For why ye must stucco, and whitewash your faces,
(A fashion which Madge with such rapture embraces)
Then ruddle them over like sheep for the market,
I must own, my dear wife, I am quite in the dark yet;
But I've no kind of doubt, she is quite in the right
As the world all allows—'tis extremely polite,
As your fine travel'd ladies, old madam Van-Crone,
And Lady Rouge-Dragon declare 'tis the Ton;
A Ton, which I needs must approve in the main,—
As I never shall see an old woman again;
For every perfumer I find will engage,
To remove the most desperate symptom of age,
For lotions cosmetic consults the opinions
Of Turks, Jews, Circassians, Chinese, and Armenians,
Boast drugs which lost features at once will renew,
And restore an old face to its juvenile hue;
Will teach the fair Hebe in washes to lurk,
And Cupid his head from a gallipot perk,
E'en pimples and freckles to beauties improve,
And make ev'ry wrinkle the outline of love:—
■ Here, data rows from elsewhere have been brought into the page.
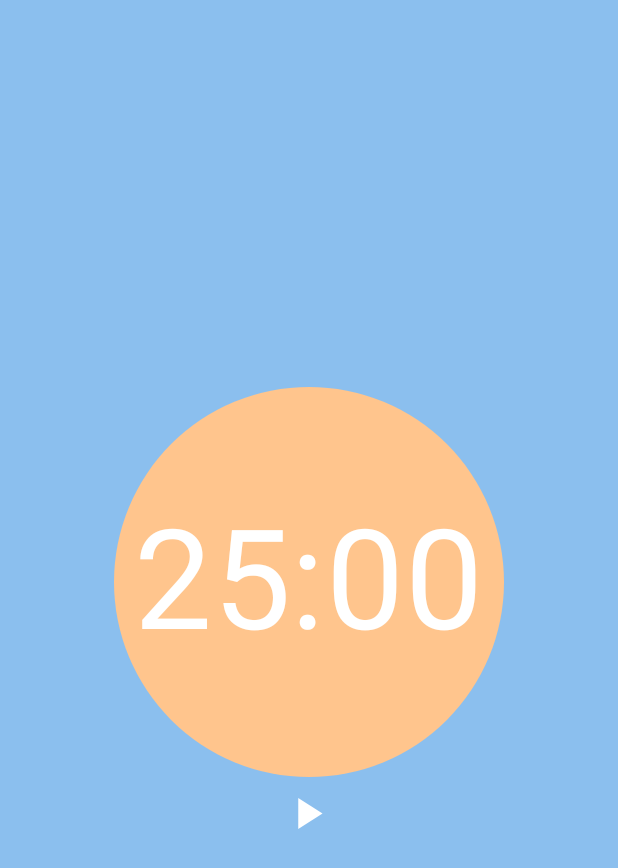
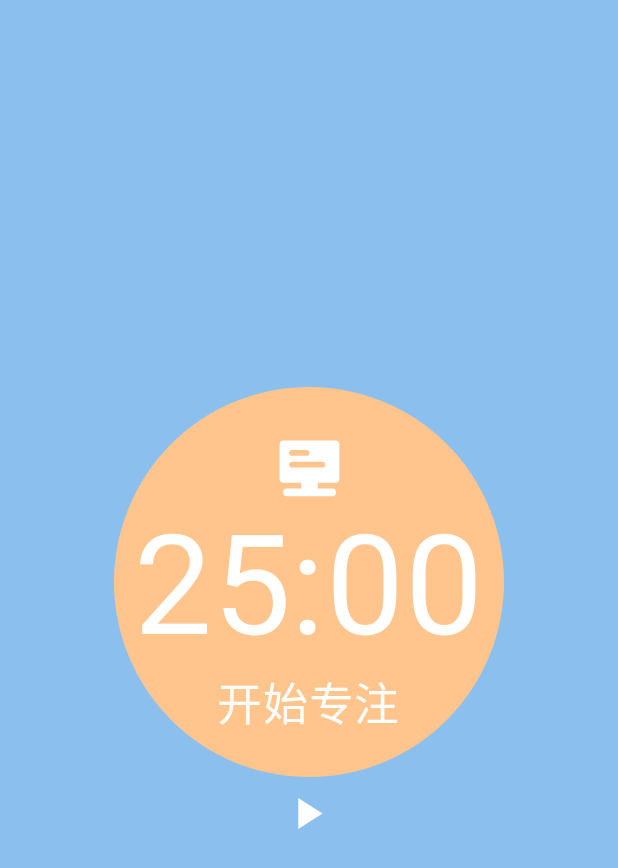
Before and after one commit to Fifate/Pomodoro, an Android app built with Jetpack Compose: the screen it shows after launch (MainActivity), on a phone screen of 412 x 824 dp. Shown: the top 868 px of the screen. Run offline under Robolectric (Android 15) with nearby library versions, the phone set to English and light mode, and no system bars.

Commit message:
feat: 增加状态提示图标和状态提示文字；下一步增加背景；

```diff
--- a/app/src/main/java/com/fifate/tomato_clock/ui/base/PomorotoTimerUI.kt
+++ b/app/src/main/java/com/fifate/tomato_clock/ui/base/PomorotoTimerUI.kt
@@ -106,7 +106,7 @@ fun PomodoroTimerUI(
 //        )
         Box(modifier = Modifier.weight(1f))
 
-        Timer(remainingSecs, 260, SunOrange)
+        Timer(remainingSecs, 260, SunOrange,state)
 
         PomodoroTimerButtons(state,isPause,remainingSecs)
 
--- a/app/src/main/java/com/fifate/tomato_clock/ui/base/Timer.kt
+++ b/app/src/main/java/com/fifate/tomato_clock/ui/base/Timer.kt
@@ -2,9 +2,12 @@ package com.fifate.tomato_clock.ui.base
 
 import android.annotation.SuppressLint
 import androidx.compose.foundation.background
+import androidx.compose.foundation.layout.Arrangement
 import androidx.compose.foundation.layout.Box
+import androidx.compose.foundation.layout.Column
 import androidx.compose.foundation.layout.size
 import androidx.compose.foundation.shape.CircleShape
+import androidx.compose.material3.Icon
 import androidx.compose.material3.MaterialTheme
 import androidx.compose.material3.Surface
 import androidx.compose.material3.Text
@@ -15,19 +18,37 @@ import androidx.compose.ui.Alignment
 import androidx.compose.ui.Modifier
 import androidx.compose.ui.draw.clip
 import androidx.compose.ui.graphics.Color
+import androidx.compose.ui.res.painterResource
 import androidx.compose.ui.unit.dp
 import androidx.compose.ui.unit.sp
+import com.fifate.tomato_clock.R
+import com.fifate.tomato_clock.state.PomodoroState
 
 
 @SuppressLint("DefaultLocale")
 @Composable
-fun Timer(remainingSecs: MutableState<Int>, size:Int, color: Color){
+fun Timer(remainingSecs: MutableState<Int>, size:Int, color: Color, state: MutableState<PomodoroState>){
     Surface(color = MaterialTheme.colorScheme.surface) {
         Box(Modifier.clip(CircleShape).background(color).size(size.dp),contentAlignment = Alignment.Center){
-            Text(text = String.format("%02d:%02d", remainingSecs.value / 60, remainingSecs.value % 60),
-                color= MaterialTheme.colorScheme.onPrimary,
-                modifier = Modifier.align(Alignment.Center),
-                fontSize = (size/2.8).sp)
+            Column(verticalArrangement = Arrangement.Center, horizontalAlignment = Alignment.CenterHorizontally) {
+                StatusIcon(state)
+                Text(text = String.format("%02d:%02d", remainingSecs.value / 60, remainingSecs.value % 60),
+                    color= MaterialTheme.colorScheme.onPrimary,
+                    fontSize = (size/2.8).sp)
+                StatusText(state=state)
+            }
+
         }
     }
 }
+
+@Composable
+fun StatusIcon(state: MutableState<PomodoroState>){
+    if(state.value == PomodoroState.INIT
+        || state.value == PomodoroState.FOCUSING
+        || state.value ==PomodoroState.BROKE){
+        Icon(painter = painterResource(id=R.drawable.focusing),"focus")
+    }else{
+        Icon(painter = painterResource(id=R.drawable.breaking),"break")
+    }
+}
--- a/app/src/main/java/com/fifate/tomato_clock/ui/base/Tip.kt
+++ b/app/src/main/java/com/fifate/tomato_clock/ui/base/Tip.kt
@@ -6,6 +6,7 @@ import androidx.compose.material3.Text
 import androidx.compose.runtime.Composable
 import androidx.compose.runtime.MutableState
 import androidx.compose.ui.Modifier
+import androidx.compose.ui.unit.sp
 import com.fifate.tomato_clock.state.PomodoroState
 
 @Composable
@@ -24,8 +25,8 @@ fun Tip(modifier: Modifier,state: MutableState<PomodoroState>){
 
 
 @Composable
-fun StatusText(modifier: Modifier,state: MutableState<PomodoroState>){
-    Surface(color = MaterialTheme.colorScheme.onSurface) {
+fun StatusText(modifier: Modifier=Modifier,state: MutableState<PomodoroState>){
+    Surface(color = MaterialTheme.colorScheme.primary) {
         val statusText:String = when(state.value){
             PomodoroState.INIT->"开始专注"
             PomodoroState.FOCUSING->"专注中"
@@ -33,6 +34,6 @@ fun StatusText(modifier: Modifier,state: MutableState<PomodoroState>){
             PomodoroState.BREAKING -> "休息中"
             PomodoroState.BROKE -> "开始专注"
         }
-        Text(statusText)
+        Text(statusText, fontSize = 30.sp)
     }
 }
--- /dev/null
+++ b/app/src/main/res/drawable/breaking.xml
@@ -0,0 +1,26 @@
+<?xml version="1.0" encoding="utf-8"?>
+<vector xmlns:android="http://schemas.android.com/apk/res/android"
+	android:width="50dp"
+	android:height="50dp"
+	android:viewportWidth="1024"
+	android:viewportHeight="1024">
+
+	<path
+		android:fillColor="#FFFFFF"
+		android:pathData="M821.897,209.723 C813.498,209.723,805.224,210.182,797.102,211.063
+L797.102,166.536 C797.102,142.667,774.824,123.355,747.517,123.355
+L53.367,123.355 C25.935,123.355,3.776,142.662,3.776,166.536 L3.776,468.822
+C3.776,611.866,136.943,727.921,301.284,727.921 L499.611,727.921
+C630.606,727.921,741.889,654.088,781.57,551.618
+A227.919,227.919,0,0,0,821.897,555.19
+C931.303,555.19,1020.22,477.856,1020.22,382.46
+C1020.22,287.057,931.299,209.723,821.893,209.723 Z M821.897,468.828
+C813.333,468.828,805.025,467.883,797.102,466.107 L797.102,298.8
+A113.573,113.573,0,0,1,821.897,296.086
+C876.522,296.086,921.066,334.723,921.066,382.46
+C921.067,430.107,876.522,468.828,821.897,468.828 Z M747.517,814.283
+L53.258,814.283 C25.933,814.283,3.775,833.578,3.775,857.374 L3.775,857.47
+C3.775,881.231,25.934,900.645,53.366,900.645 L747.517,900.645
+C774.806,900.645,797.102,881.231,797.102,857.47
+C797.102,833.518,774.824,814.283,747.517,814.283 Z" />
+</vector>
--- /dev/null
+++ b/app/src/main/res/drawable/focusing.xml
@@ -0,0 +1,16 @@
+<?xml version="1.0" encoding="utf-8"?>
+<vector xmlns:android="http://schemas.android.com/apk/res/android"
+	android:width="50dp"
+	android:height="50dp"
+	android:viewportWidth="1024"
+	android:viewportHeight="1024">
+
+	<path
+		android:fillColor="#FFFFFF"
+		android:pathData="M624,800 L832,800 A40,40,0,0,1,872,840 L872,864 A40,40,0,0,1,832,904 L192,904
+A40,40,0,0,1,152,864 L152,840 A40,40,0,0,1,192,800 L400,800 L400,720 L152,720
+A48,48,0,0,1,104,672 L104,192 A48,48,0,0,1,152,144 L872,144 A48,48,0,0,1,920,192
+L920,672 A48,48,0,0,1,872,720 L624,720 L624,800 Z M272,272 A40,40,0,0,0,272,352
+L472,352 A40,40,0,0,0,472,272 L272,272 Z M272,432 A40,40,0,0,0,272,512 L688,512
+A40,40,0,0,0,688,432 L272,432 Z" />
+</vector>
```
“Oh land of refinement! Oh nation how blest!”
Are things then so dear? are the people distrest?
No, no! my dear Dinah, I'll prove to the state,
Youth and Beauty are sold at so easy a rate,
I can buy you for six-pence, as much as you please,
At Jolly's, at Dawson's, or Mrs. Purdie's.
Lack-a-day! how her throat doth our Margery raise,
How shove up her bosom, and shove down her stays?
For to make a young lady a true polite figure
You must cramp up her sides that her breast may look bigger,
And her's tho' a chicken as yet, my dear Dinah,
Stand forth full as plump, and as jolly as thine are;
And why should ye leave any charm for conjecture.
Like the figure you see in your grandmother's picture,
With her neck in a ruff, and her waist in a girdle,
And her throat like a ram's that is caught in a hurdle,
Her head like the Baptist's when plac'd in a charger—
I'm sure, my dear wife, you have long'd to enlarge her,
You never as yet did those beauties conceal,
Which Nature intended your sex to reveal;


And I'm happy that Madge has acquir'd such a spice
Of your excellent manners, and wholesome advice,
Has the spirit, the taste, the good nature, and sense,
To treat all mankind at so small an expence;
And whilst I instruct her that path to pursue,
So well pointed out, so well trodden by you,
I'm sure, my dear Dinah, you never can think ill,
Of your ever sincere, and affectionate INKLE.
Bath, Dec. 4, 1775.

King's College Chapel, at Cambridge.

Perfumers at Bath.